Due to my nomadism (moving around a lot), I have to deal with real estate agents a lot. In this post, I am going to use my experience with them as an analogy which I hope will help you look at your customers differently. 

Let’s say there is an agent A and an agent B. Agent A is only concerned with their customer, who is a landlord (I am the tenant), and all of their actions are aimed at pleasing the customer – their communications with potential tenants are not clear enough, because they just don’t spend enough time with them, they are very abrupt, one way, as in ‘you have to go and do this’, ‘you have to bring this to show us that’, you get the gist. Tenants have to follow up (not the other way around), tenants have to prepare lots of papers and it’s ‘their problem how they do it’, tenants have to pay exuberant fees for the admin work that agent has done to service the landlord’s interests and for agent’s profit, there is no flexibility whatsoever and then there is still probability that you won’t get the place.

Now let’s look at agent B.

They assign one guy to me, who is proactively sending me info on the flats he thinks I might be interested in. His main customer is also a landlord, but he also treats me as a customer. He explains the process clearly, suggests alternatives to accommodate my time, is flexible in approach and how he does things, tries to find a solution that works both for me and the landlord, follows up a lot, keeps communication going to make sure we are on the same page, and generally makes sure that I am happy. The fees are minimal and are clearly explained. He does keep me posted on how many prospects there are and what the chances of me getting the property are.

Now imagine tomorrow I decide to a) buy a house, b) become a landlord, c) sell a house, etc. Who will I contact, agent A or agent B?

Your customers are your priority, this is true. But have you made sure that you also understand who may become your customer tomorrow? And in general, are you treating all parties who do business with you equally courteously and professionally, do you try to genuinely help? Because you never know, tables may turn, and suddenly those who you ignored may hold the cards, but there is just no way you will convince them to bet on you.

Advertisements

About lolkin

the nomad of the Universe, sailing through the unknown, learning to be happy and give happiness back
This entry was posted in Uncategorized and tagged , , , , , , , , , . Bookmark the permalink.

5 Responses to Know Your Customer

  1. anothercrappyblogger says:

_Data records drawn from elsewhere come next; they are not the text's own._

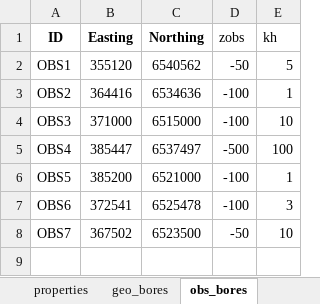
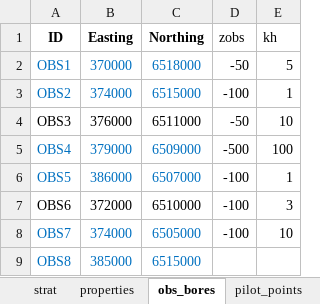
Before and after one commit to kerrybardot/loopflopy, an Excel workbook: examples/Example 3 - Heterogeneity/data/example_data.xlsx, sheet obs_bores, drawn as a sheet; values as stored, in another font and other column widths than the file's, no borders; the diff names each change by its address in the sheet, - before the commit and + after, or states it on an @@ line.

```diff
--- a/examples/Example 3 - Heterogeneity/data/example_data.xlsx (sheet obs_bores)
+++ b/examples/Example 3 - Heterogeneity/data/example_data.xlsx (sheet obs_bores)
-A2:C3 text colour: black
+A2:C3 text colour: #0070C0
-B2 (Easting): 355120
+B2 (Easting): 370000
-C2 (Northing): 6540562
+C2 (Northing): 6518000
-B3 (Easting): 364416
+B3 (Easting): 374000
-C3 (Northing): 6534636
+C3 (Northing): 6515000
-B4 (Easting): 371000
+B4 (Easting): 376000
-C4 (Northing): 6515000
+C4 (Northing): 6511000
-D4 (zobs): -100
+D4 (zobs): -50
-A5:C6 text colour: black
+A5:C6 text colour: #0070C0
-B5 (Easting): 385447
+B5 (Easting): 379000
-C5 (Northing): 6537497
+C5 (Northing): 6509000
-B6 (Easting): 385200
+B6 (Easting): 386000
-C6 (Northing): 6521000
+C6 (Northing): 6507000
-B7 (Easting): 372541
+B7 (Easting): 372000
-C7 (Northing): 6525478
+C7 (Northing): 6510000
-A8:C8 text colour: black
+A8:C8 text colour: #0070C0
-B8 (Easting): 367502
+B8 (Easting): 374000
-C8 (Northing): 6523500
+C8 (Northing): 6505000
-D8 (zobs): -50
+D8 (zobs): -100
+row 9: OBS8 | 385000 | 6515000
```
Also changed, not shown: sheet pilot_points, sheet geo_bores, sheet properties, other sheet tabs, 34 other files.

    great post. I think it is even more that the you need to understand all of your customers. Primary and Secondary. In this case the tenant is the primary as by serving that customer well the needs of the landlord are met also. Too many companies do not understand these relationships. Those that do, do better. If you have a moment please check out my blog leanconfidential.wordpress.com

  2. Alex Jones says:

    Well said! I have a long memory and will not only refuse to deal with someone who treated me badly, but also will tell others about my bad experience.

    • lolkin says:

      Precisely. It’s amazing how many businesses still don’t get that and how many people are happy with subpar service they provide

Leave a Reply

Fill in your details below or click an icon to log in:

WordPress.com Logo

You are commenting using your WordPress.com account. Log Out / Change )

Twitter picture

You are commenting using your Twitter account. Log Out / Change )

Facebook photo

You are commenting using your Facebook account. Log Out / Change )

Google+ photo

You are commenting using your Google+ account. Log Out / Change )

Connecting to %s